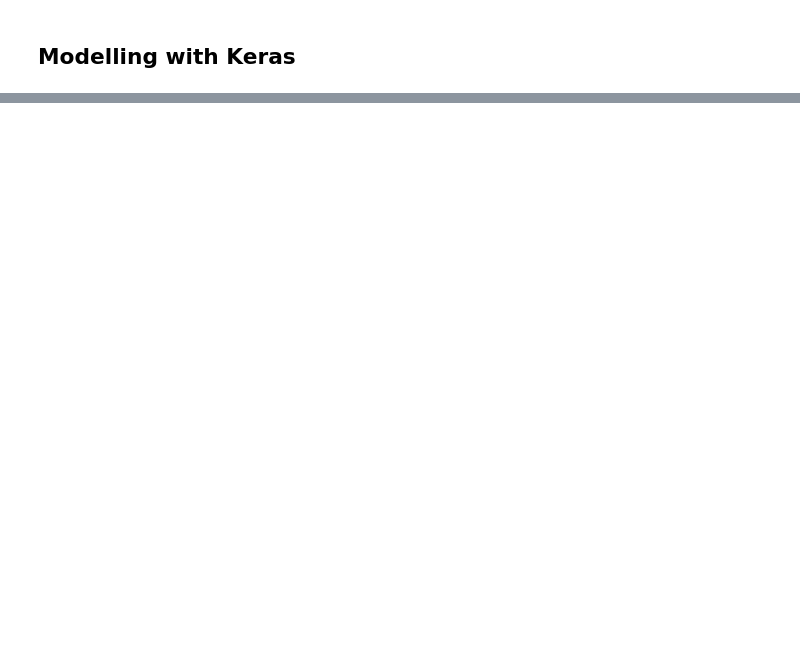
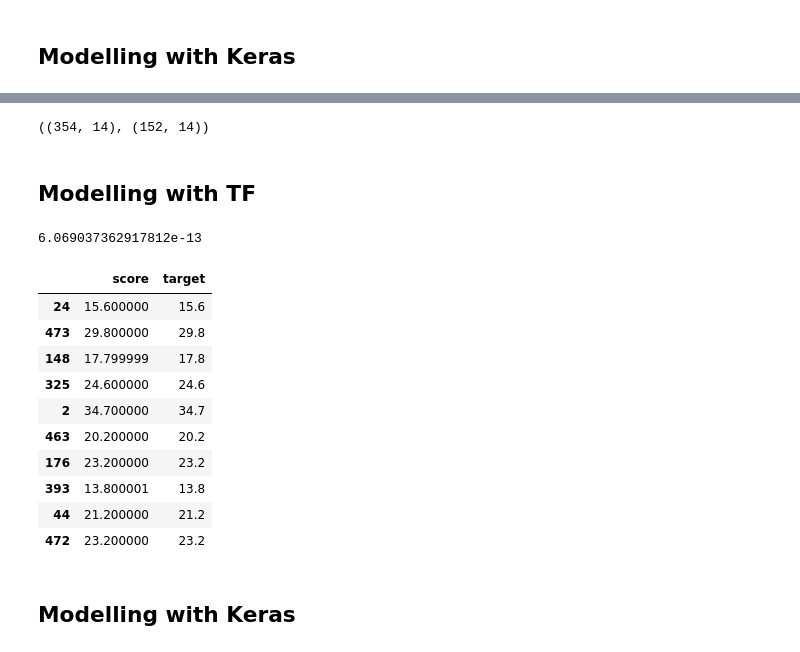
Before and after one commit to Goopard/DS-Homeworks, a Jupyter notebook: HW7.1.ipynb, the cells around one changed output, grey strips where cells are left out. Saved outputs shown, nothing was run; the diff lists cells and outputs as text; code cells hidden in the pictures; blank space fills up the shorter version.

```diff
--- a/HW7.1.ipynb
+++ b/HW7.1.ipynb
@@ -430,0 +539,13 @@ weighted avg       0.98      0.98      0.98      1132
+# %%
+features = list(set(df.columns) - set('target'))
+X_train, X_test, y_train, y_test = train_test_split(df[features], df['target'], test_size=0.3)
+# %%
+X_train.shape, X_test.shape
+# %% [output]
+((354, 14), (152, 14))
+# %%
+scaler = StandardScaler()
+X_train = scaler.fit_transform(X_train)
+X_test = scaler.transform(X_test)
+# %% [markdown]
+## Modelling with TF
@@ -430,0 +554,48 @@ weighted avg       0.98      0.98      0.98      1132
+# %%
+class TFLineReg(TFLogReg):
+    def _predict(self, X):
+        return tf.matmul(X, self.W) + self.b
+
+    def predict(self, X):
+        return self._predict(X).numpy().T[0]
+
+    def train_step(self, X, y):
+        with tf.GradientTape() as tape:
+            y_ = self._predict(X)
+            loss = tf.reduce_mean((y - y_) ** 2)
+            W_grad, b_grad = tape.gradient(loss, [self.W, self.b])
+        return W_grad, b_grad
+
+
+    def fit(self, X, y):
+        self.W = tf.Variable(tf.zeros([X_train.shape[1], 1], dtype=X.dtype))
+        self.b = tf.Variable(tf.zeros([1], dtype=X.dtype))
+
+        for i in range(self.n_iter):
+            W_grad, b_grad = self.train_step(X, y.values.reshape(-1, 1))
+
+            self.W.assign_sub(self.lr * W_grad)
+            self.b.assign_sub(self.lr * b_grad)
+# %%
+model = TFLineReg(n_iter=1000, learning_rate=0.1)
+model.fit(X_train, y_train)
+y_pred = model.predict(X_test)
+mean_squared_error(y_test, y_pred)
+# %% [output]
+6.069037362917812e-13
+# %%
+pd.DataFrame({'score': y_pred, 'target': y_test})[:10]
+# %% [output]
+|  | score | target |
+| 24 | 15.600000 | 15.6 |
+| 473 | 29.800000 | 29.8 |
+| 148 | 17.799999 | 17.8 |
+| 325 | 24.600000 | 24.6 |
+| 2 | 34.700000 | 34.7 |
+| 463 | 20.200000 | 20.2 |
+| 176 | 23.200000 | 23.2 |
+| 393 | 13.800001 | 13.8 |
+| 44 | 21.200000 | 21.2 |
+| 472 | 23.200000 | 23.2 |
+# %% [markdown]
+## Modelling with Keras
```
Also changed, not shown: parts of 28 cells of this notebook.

---+---

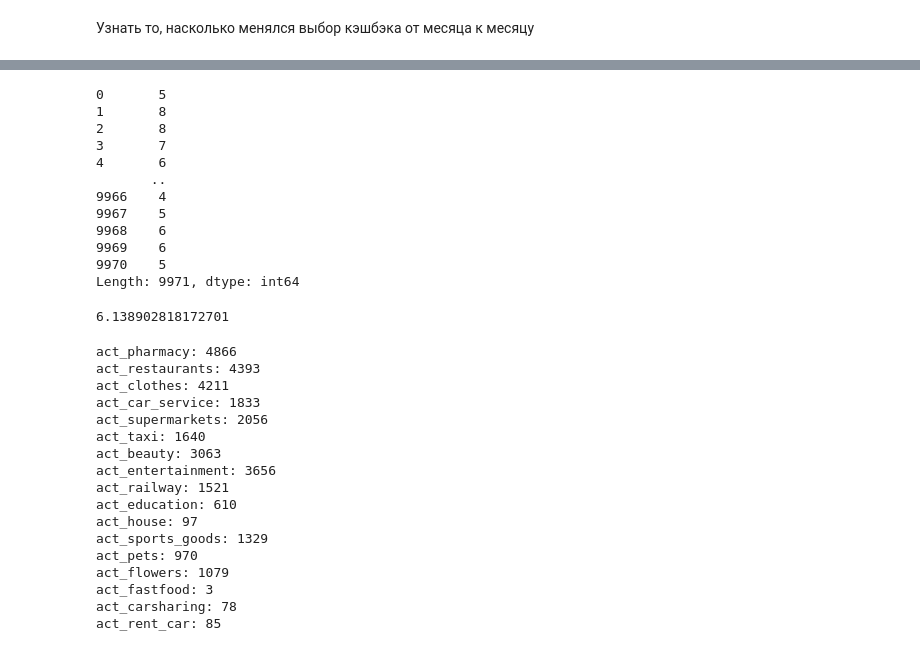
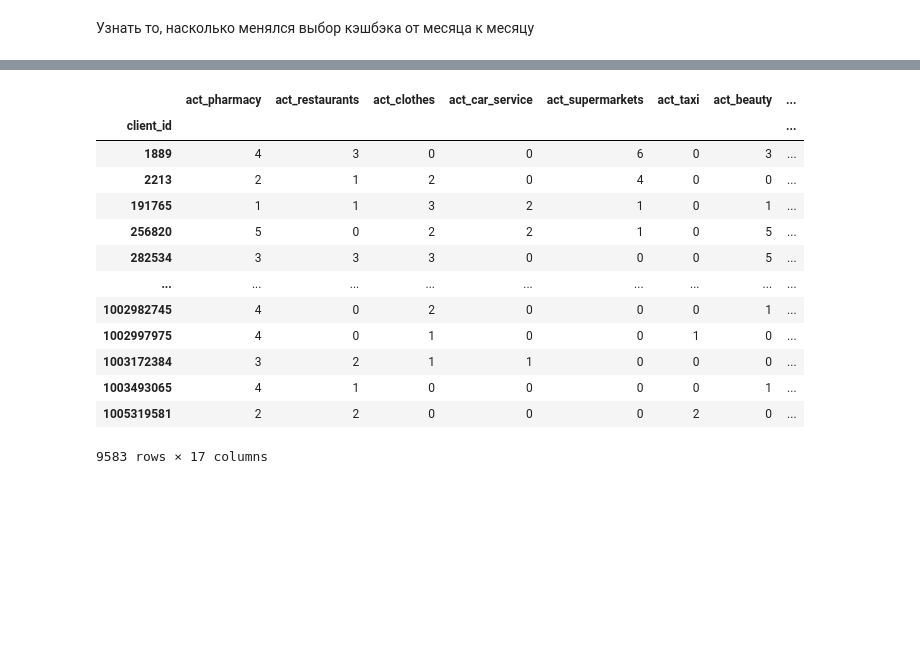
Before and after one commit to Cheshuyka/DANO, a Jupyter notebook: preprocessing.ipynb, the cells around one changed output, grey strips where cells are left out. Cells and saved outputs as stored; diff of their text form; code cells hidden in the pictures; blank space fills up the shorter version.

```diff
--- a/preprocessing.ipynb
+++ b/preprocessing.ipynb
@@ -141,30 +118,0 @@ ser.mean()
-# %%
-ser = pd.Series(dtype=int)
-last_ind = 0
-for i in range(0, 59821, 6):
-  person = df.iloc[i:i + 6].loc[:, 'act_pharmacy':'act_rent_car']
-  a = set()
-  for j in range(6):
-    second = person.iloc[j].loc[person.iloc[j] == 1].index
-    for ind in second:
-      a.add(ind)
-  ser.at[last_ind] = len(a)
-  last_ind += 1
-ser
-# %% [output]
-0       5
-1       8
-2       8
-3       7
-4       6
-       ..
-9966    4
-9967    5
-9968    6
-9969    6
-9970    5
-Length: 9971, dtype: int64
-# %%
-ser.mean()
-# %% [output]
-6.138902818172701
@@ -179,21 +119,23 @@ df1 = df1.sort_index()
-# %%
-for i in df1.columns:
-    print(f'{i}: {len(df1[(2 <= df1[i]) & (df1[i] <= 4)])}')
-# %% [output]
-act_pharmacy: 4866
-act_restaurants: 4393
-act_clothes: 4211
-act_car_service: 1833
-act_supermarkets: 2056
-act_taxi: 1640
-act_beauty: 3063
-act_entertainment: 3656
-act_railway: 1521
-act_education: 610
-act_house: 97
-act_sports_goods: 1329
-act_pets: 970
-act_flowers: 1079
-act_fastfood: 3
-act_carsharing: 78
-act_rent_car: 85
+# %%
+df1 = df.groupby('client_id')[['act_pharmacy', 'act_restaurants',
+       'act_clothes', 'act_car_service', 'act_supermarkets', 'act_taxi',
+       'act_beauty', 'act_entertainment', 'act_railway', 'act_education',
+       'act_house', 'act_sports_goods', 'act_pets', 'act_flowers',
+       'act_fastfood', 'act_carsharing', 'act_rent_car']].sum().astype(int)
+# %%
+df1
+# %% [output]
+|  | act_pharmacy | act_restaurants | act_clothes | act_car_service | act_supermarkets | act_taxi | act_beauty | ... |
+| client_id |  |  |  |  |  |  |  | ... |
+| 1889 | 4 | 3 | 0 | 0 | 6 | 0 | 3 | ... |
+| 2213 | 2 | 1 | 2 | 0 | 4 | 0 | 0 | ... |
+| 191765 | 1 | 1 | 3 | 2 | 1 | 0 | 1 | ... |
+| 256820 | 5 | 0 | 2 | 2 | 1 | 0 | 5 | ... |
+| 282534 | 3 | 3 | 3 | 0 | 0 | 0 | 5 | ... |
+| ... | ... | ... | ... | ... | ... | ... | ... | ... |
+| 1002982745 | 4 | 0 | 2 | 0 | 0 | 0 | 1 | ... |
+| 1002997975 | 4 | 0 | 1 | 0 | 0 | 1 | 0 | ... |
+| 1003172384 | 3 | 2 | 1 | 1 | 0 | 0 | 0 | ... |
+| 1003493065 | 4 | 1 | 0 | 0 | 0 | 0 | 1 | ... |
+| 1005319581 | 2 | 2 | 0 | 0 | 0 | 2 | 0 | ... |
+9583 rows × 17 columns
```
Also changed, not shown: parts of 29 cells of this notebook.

---+---

Your answer should be every line from the material above in which the word "version" appears.

Before and after one commit to Goopard/DS-Homeworks, a Jupyter notebook: HW7.1.ipynb, the cells around one changed output, grey strips where cells are left out. Saved outputs shown, nothing was run; the diff lists cells and outputs as text; code cells hidden in the pictures; blank space fills up the shorter version.
Before and after one commit to Cheshuyka/DANO, a Jupyter notebook: preprocessing.ipynb, the cells around one changed output, grey strips where cells are left out. Cells and saved outputs as stored; diff of their text form; code cells hidden in the pictures; blank space fills up the shorter version.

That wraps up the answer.